magnificent-ray-sarah-miles.jpgMagnificent Ray, 2003

In Bachelor Machines, a lyrical observation of the contained world of an Italian cargo ship at sea, and that of its exclusively male incumbents, the curious state of simultaneous movement and stillness experienced on a ship is suggested in the long stretches of slow time during which the crew sit, wait and talk, contrasted by the periods of intense activity as they go about their duties. At the same time, the sense of endless motion is caught and counter-pointed in the static frame of the camera, which records a sea and ship in continuous movement whilst remaining paradoxically still, a paradigm for cinema’s own condition, and a poetic reminder of the fundamental instability of vision.
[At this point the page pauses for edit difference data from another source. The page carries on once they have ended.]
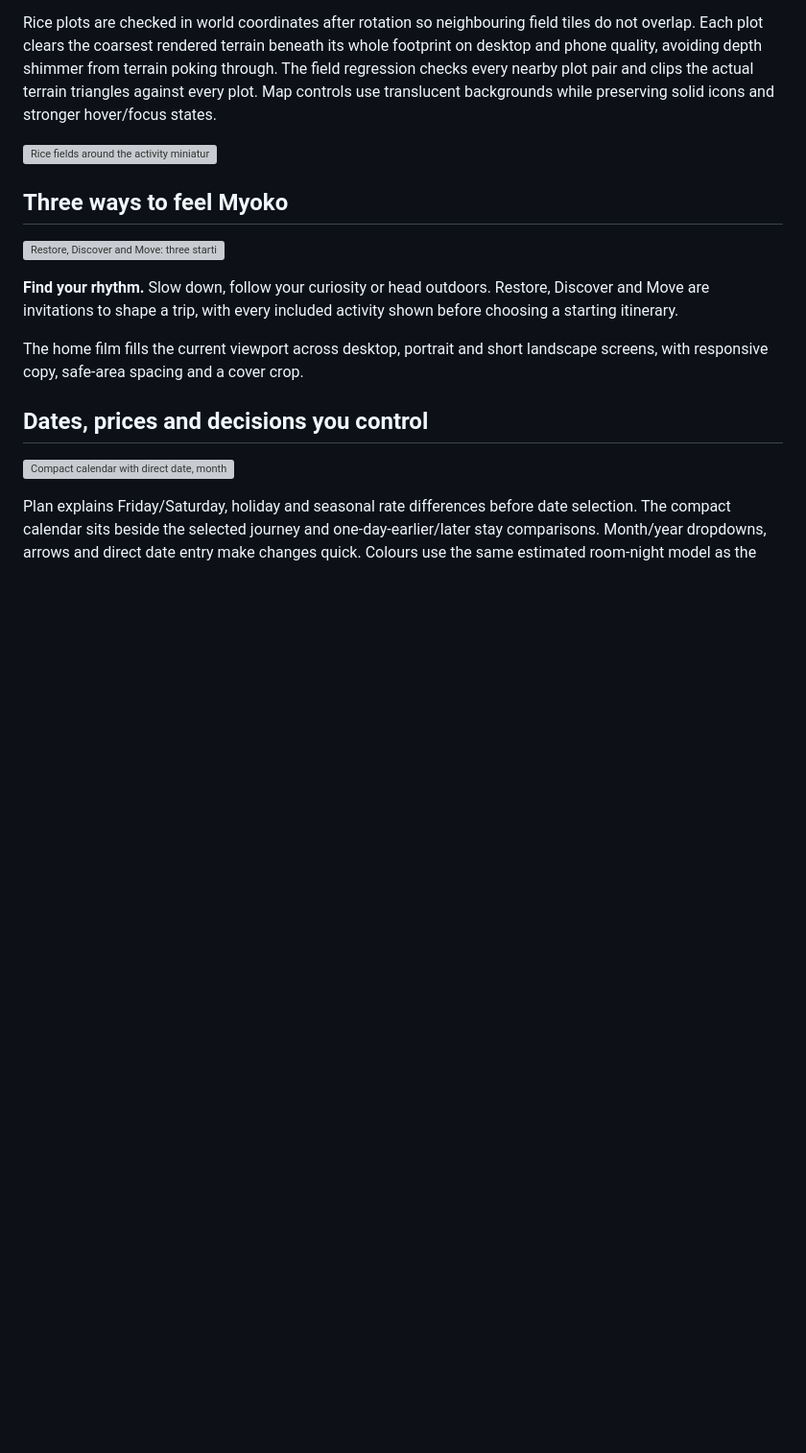
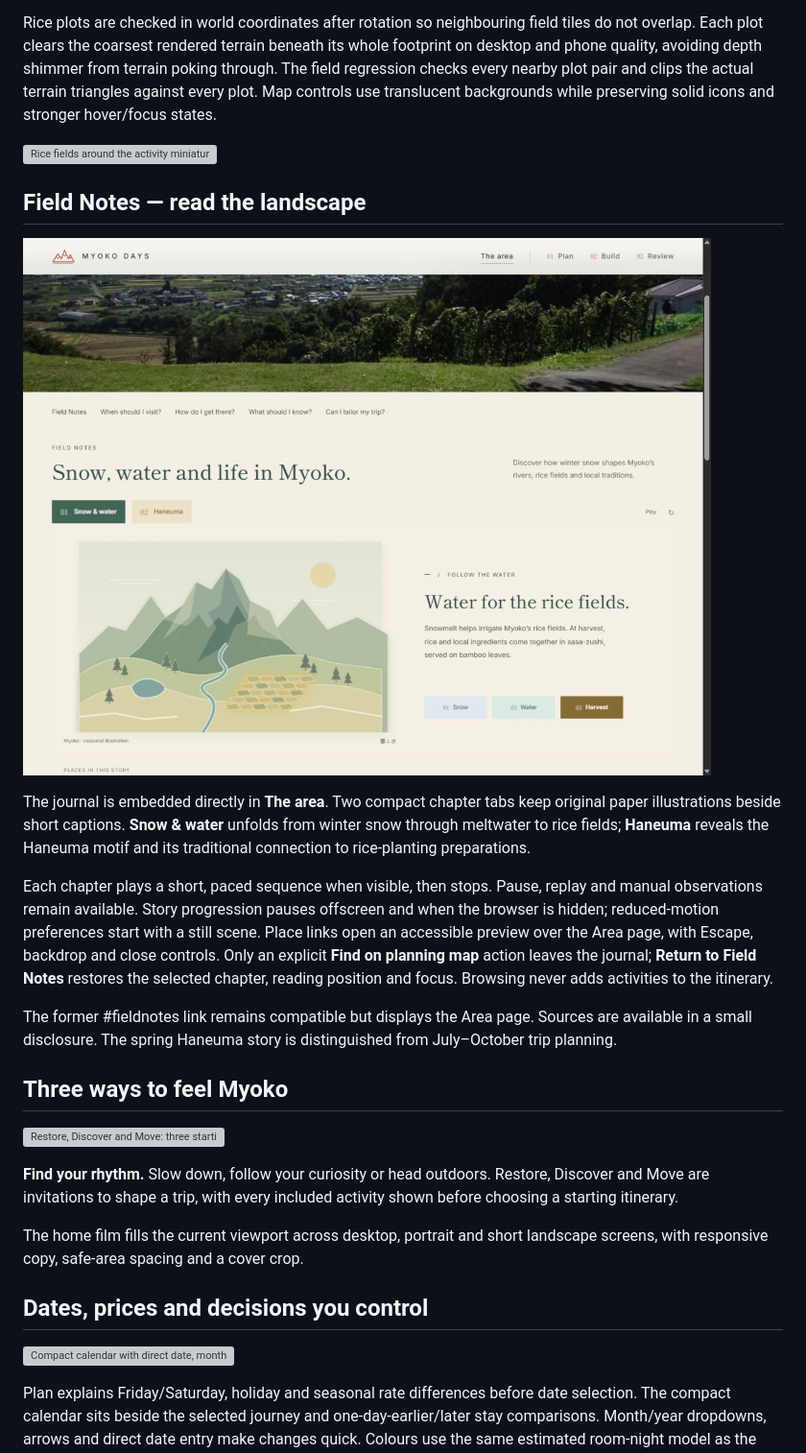
Before and after one commit to KeaneDT/myoko-days, a Markdown page: README.md, the part around the change. Shown at 96% size. Drawn GitHub-style; pictures changed too: docs/images/field-notes.png (added); blank space fills up the shorter version; grey boxes are pictures that could not be loaded.

Commit message:
Add embedded Field Notes journal and refine Area navigation

```diff
--- a/README.md
+++ b/README.md
@@ -33,6 +33,16 @@ The landscape keeps one planning dock: Places, activity details and Your days sh
 Rice plots are checked in world coordinates after rotation so neighbouring field tiles do not overlap. Each plot clears the coarsest rendered terrain beneath its whole footprint on desktop and phone quality, avoiding depth shimmer from terrain poking through. The field regression checks every nearby plot pair and clips the actual terrain triangles against every plot. Map controls use translucent backgrounds while preserving solid icons and stronger hover/focus states.
 
 ![Rice fields around the activity miniatures, with translucent controls](docs/images/field-detail.png)
+
+## Field Notes — read the landscape
+
+![Embedded Field Notes journal in The area](docs/images/field-notes.png)
+
+The journal is embedded directly in **The area**. Two compact chapter tabs keep original paper illustrations beside short captions. **Snow & water** unfolds from winter snow through meltwater to rice fields; **Haneuma** reveals the Haneuma motif and its traditional connection to rice-planting preparations.
+
+Each chapter plays a short, paced sequence when visible, then stops. Pause, replay and manual observations remain available. Story progression pauses offscreen and when the browser is hidden; reduced-motion preferences start with a still scene. Place links open an accessible preview over the Area page, with Escape, backdrop and close controls. Only an explicit **Find on planning map** action leaves the journal; **Return to Field Notes** restores the selected chapter, reading position and focus. Browsing never adds activities to the itinerary.
+
+The former #fieldnotes link remains compatible but displays the Area page. Sources are available in a small disclosure. The spring Haneuma story is distinguished from July–October trip planning.
 
 ## Three ways to feel Myoko
 
```
Also changed, not shown: 7 other files.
Whilst the subject matters explored within these Picture This commissions are diverse, all reveal an engagement outside expected frames of reference. This is not to suggest that the works featured do not have an autobiographical element; indeed, the artist sometimes becomes an integral part of the work: draughtsman, trespasser or Hollywood maid. Furthermore, the formal and thematic concerns which have occupied each artist in previous works continue to surface: a fascination with sporting rules in The Chase, for example, or the iconography of Hollywood in Magnificent Ray. But what becomes strikingly apparent is the extent to which these artists have used the commissioning process as an opportunity to explore new territories, extending or challenging their practice through an investigative act of encounter with place and people. Whether this unfolds in the context of Emily Wardill’s residency at Picture This, Offeh’s time spent at the Bill Douglas archive or Nashashibi’s cargo ship voyage, what results are thoughtful and provocative records of experiences both unexpected and unpredicted.

Thank you to Jo Lanyon, Alexandra Roche, all at Picture This, Lucy Reynolds and to all the artists featured on the exclusive dvd with this issue. Visit www.picture-this.org.uk

Lucy Reynolds is a writer, artist, curator and lecturer. She edits Luxonline (www.lux.org.uk).